↓↓↓

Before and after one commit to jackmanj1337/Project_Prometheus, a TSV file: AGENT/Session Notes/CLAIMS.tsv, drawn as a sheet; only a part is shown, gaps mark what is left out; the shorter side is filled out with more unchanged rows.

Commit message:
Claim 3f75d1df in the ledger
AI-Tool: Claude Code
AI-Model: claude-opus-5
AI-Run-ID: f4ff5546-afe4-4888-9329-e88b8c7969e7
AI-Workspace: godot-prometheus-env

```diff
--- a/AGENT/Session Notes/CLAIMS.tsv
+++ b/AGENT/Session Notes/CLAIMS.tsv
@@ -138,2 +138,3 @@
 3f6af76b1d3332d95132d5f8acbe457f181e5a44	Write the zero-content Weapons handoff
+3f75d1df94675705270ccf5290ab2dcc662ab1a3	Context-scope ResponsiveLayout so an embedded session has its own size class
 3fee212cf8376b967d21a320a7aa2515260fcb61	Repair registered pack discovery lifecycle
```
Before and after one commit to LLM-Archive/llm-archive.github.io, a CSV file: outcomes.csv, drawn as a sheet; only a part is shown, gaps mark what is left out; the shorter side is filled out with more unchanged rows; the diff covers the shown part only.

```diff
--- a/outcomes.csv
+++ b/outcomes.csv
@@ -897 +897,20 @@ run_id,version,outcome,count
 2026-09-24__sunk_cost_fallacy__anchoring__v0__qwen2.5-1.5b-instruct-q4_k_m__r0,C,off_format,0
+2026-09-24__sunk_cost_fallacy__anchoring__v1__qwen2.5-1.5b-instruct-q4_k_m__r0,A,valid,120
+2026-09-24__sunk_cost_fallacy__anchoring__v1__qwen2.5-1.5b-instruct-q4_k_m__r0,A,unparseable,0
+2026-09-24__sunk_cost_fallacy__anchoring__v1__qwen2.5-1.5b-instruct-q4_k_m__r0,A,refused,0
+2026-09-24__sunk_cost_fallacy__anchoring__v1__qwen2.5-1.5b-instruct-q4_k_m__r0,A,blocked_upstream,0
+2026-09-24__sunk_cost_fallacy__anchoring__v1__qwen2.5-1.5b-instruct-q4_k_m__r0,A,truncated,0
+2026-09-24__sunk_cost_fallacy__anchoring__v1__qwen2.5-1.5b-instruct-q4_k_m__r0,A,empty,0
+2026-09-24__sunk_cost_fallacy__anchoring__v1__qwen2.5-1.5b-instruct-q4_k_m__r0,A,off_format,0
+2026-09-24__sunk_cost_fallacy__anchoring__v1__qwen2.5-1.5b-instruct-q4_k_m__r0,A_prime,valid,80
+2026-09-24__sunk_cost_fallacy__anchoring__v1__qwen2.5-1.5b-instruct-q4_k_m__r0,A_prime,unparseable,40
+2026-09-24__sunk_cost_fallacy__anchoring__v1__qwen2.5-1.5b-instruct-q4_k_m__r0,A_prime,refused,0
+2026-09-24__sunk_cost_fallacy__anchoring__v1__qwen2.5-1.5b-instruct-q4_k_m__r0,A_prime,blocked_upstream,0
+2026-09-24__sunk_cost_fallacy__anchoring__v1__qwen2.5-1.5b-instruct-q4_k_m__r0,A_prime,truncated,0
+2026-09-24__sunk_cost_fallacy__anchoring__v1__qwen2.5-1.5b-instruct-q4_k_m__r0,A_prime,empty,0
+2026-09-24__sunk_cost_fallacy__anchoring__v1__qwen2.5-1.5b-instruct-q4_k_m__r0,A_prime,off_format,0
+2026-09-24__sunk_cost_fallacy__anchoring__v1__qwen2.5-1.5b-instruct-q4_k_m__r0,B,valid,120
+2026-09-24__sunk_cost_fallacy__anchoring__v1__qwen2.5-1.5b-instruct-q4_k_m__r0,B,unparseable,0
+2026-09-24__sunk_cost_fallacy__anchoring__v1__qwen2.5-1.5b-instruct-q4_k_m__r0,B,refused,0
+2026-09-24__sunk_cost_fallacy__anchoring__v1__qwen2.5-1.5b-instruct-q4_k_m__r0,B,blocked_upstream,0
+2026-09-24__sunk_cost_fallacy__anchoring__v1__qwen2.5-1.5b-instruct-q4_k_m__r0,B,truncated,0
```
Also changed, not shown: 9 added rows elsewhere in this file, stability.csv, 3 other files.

↑↑↑

> [Exercise aim] Show the lines where the word "empty" appears in the entries.

> [Task result]
+2026-09-24__sunk_cost_fallacy__anchoring__v1__qwen2.5-1.5b-instruct-q4_k_m__r0,A,empty,0
+2026-09-24__sunk_cost_fallacy__anchoring__v1__qwen2.5-1.5b-instruct-q4_k_m__r0,A_prime,empty,0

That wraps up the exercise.